Revision comparison data:

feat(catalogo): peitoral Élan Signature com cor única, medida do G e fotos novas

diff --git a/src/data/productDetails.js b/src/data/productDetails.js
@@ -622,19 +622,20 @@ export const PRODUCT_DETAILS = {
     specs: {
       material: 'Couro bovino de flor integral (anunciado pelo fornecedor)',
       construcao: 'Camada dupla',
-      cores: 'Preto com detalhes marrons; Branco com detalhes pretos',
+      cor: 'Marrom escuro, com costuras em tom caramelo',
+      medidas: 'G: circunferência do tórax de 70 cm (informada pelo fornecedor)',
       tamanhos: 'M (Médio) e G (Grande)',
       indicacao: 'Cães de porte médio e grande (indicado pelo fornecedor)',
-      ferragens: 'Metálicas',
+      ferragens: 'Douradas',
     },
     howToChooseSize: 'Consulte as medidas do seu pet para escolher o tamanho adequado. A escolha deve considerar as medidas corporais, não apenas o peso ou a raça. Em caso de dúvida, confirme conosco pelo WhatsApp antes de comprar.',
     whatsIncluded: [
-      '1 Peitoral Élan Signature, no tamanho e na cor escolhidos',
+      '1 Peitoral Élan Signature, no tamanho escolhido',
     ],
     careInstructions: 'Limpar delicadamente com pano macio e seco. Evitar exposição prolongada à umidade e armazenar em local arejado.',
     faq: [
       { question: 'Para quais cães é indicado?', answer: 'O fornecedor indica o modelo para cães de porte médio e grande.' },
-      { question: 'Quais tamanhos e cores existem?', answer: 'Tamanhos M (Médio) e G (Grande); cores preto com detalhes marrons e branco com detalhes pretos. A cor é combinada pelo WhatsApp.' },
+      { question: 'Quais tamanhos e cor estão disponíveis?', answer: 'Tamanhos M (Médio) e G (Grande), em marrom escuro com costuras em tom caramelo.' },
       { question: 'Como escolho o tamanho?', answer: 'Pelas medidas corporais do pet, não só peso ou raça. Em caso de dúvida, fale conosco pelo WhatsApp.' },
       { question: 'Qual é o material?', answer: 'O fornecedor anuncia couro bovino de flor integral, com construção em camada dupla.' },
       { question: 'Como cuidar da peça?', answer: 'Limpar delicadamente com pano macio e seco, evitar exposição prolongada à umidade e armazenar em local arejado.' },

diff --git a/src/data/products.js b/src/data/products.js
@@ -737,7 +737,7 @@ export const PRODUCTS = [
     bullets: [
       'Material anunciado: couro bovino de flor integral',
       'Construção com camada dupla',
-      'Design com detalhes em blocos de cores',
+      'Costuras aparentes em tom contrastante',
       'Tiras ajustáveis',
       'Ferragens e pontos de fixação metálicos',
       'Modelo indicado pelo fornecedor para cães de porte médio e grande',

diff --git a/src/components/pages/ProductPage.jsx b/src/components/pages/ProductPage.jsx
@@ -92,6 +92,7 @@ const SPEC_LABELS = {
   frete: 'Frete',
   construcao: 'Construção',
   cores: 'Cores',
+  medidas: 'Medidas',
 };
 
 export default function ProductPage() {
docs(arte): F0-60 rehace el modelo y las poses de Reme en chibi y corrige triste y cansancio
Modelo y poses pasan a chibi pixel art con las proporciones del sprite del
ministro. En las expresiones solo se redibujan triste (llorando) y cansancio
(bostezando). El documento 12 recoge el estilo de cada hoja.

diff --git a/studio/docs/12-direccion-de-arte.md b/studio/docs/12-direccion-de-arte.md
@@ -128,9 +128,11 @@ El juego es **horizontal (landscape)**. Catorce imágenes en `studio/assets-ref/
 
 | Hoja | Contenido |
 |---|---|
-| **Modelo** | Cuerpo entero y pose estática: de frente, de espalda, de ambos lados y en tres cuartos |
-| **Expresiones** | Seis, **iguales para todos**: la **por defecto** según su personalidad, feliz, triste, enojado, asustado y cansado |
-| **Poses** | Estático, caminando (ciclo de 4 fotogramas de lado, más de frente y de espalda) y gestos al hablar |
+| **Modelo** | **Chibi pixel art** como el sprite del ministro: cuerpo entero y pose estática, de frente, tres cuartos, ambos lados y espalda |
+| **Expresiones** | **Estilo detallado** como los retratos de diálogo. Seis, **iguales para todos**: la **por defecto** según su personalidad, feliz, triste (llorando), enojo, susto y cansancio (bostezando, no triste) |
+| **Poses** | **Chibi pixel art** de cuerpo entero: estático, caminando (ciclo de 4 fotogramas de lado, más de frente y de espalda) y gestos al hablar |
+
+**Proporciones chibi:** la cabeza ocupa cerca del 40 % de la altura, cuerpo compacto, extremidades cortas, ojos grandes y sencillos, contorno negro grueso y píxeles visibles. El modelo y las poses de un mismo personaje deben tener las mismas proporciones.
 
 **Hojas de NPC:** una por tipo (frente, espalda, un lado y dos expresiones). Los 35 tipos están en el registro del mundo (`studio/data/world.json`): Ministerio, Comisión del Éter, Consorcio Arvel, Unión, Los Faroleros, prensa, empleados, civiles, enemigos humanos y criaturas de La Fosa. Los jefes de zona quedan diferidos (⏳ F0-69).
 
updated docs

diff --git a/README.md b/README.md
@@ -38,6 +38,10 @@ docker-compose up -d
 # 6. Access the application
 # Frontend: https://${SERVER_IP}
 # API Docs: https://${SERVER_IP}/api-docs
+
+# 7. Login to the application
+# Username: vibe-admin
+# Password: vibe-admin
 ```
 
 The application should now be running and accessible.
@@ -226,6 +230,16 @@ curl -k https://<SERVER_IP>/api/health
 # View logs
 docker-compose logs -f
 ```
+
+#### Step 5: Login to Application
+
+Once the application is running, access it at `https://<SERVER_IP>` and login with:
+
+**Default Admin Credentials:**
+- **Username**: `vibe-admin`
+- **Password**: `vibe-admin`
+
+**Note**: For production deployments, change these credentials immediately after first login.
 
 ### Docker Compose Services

▸ Task to carry out: Your task is to collect every line above that contains the word "diff".

▸ Exercise response:
diff --git a/src/data/productDetails.js b/src/data/productDetails.js
diff --git a/src/data/products.js b/src/data/products.js
diff --git a/src/components/pages/ProductPage.jsx b/src/components/pages/ProductPage.jsx
diff --git a/studio/docs/12-direccion-de-arte.md b/studio/docs/12-direccion-de-arte.md
diff --git a/README.md b/README.md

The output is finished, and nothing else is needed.